However, the marriage resulted in a rift with her mother, who would not speak to her for five years following the wedding.
Anti-miscegenation laws in the US at the time, known as 'Jim Crow laws' after a white actor in a minstrel routine, criminalized interracial marriage in Virginia and Maryland, whihc meant the couple could only marry at the Navy Chapel in Washington DC.
Once speaking of the pressure she faced to end her relationship with her husband, Lt Cuddy told The Los Angeles Times in 2015 she had a hard decision to make, saying:
“They didn’t accept him and it became kind of a problem to me, but I had to go on one side or the other and I took his side.”
When her children, Christine and Philip were still young, Lt Cuddy settled her family in Los Angeles and left her impressive intelligence career to help her older brother, Asian American actor Philip Ahn and sister Soorah to run the family’s Panorama City-based Chinese restaurant, Moongate.
From then until her death in 2015, Lt Cuddy dedicated her time to inspire and support the Los Angeles’ Korean American community by mentoring young people and teaching them about Korea’s history.
Initially turned away by WAVES, Lt Cuddy eventually came to understand the massive impact it had on not only her life but that of the thousands of women who have pursued military careers since.
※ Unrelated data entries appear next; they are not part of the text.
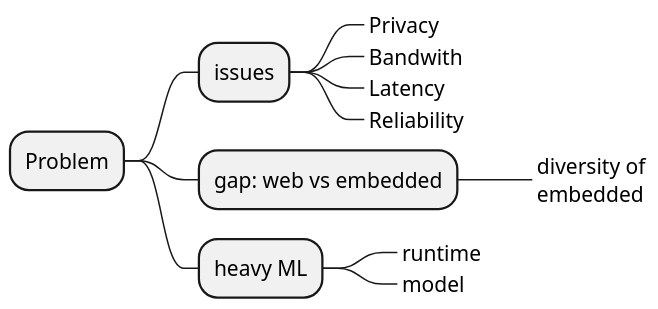
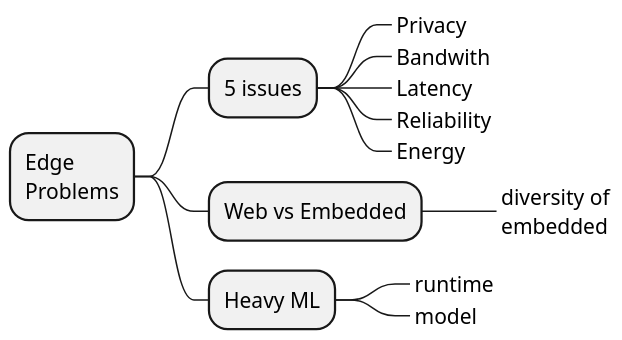
The diagram in summary-problem.puml (doyu/elc2019), drawn with PlantUML before and after one commit. The commit also changed 3 other files, not shown here.

```diff
--- a/summary-problem.puml
+++ b/summary-problem.puml
@@ -1,15 +1,16 @@
 @startmindmap
 scale 1.5
-* Problem
-** issues
+* Edge\nProblems
+** 5 issues
 ***_ Privacy
 ***_ Bandwith
 ***_ Latency
 ***_ Reliability
-** gap: web vs embedded
+***_ Energy
+** Web vs Embedded
 ***_ diversity of\nembedded
-** heavy ML
+** Heavy ML
 ***_ runtime
 ***_ model
 
 @endmindmap
```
Her determination to suceed against the odds made Lt Cuddy an inspiration to many women, of all races, who wanted to achieve more than society expected of them in the 1940s and 50s. They saw in Lt Cuddy that they too could be powerful and be seen as equal to the white men in power around them.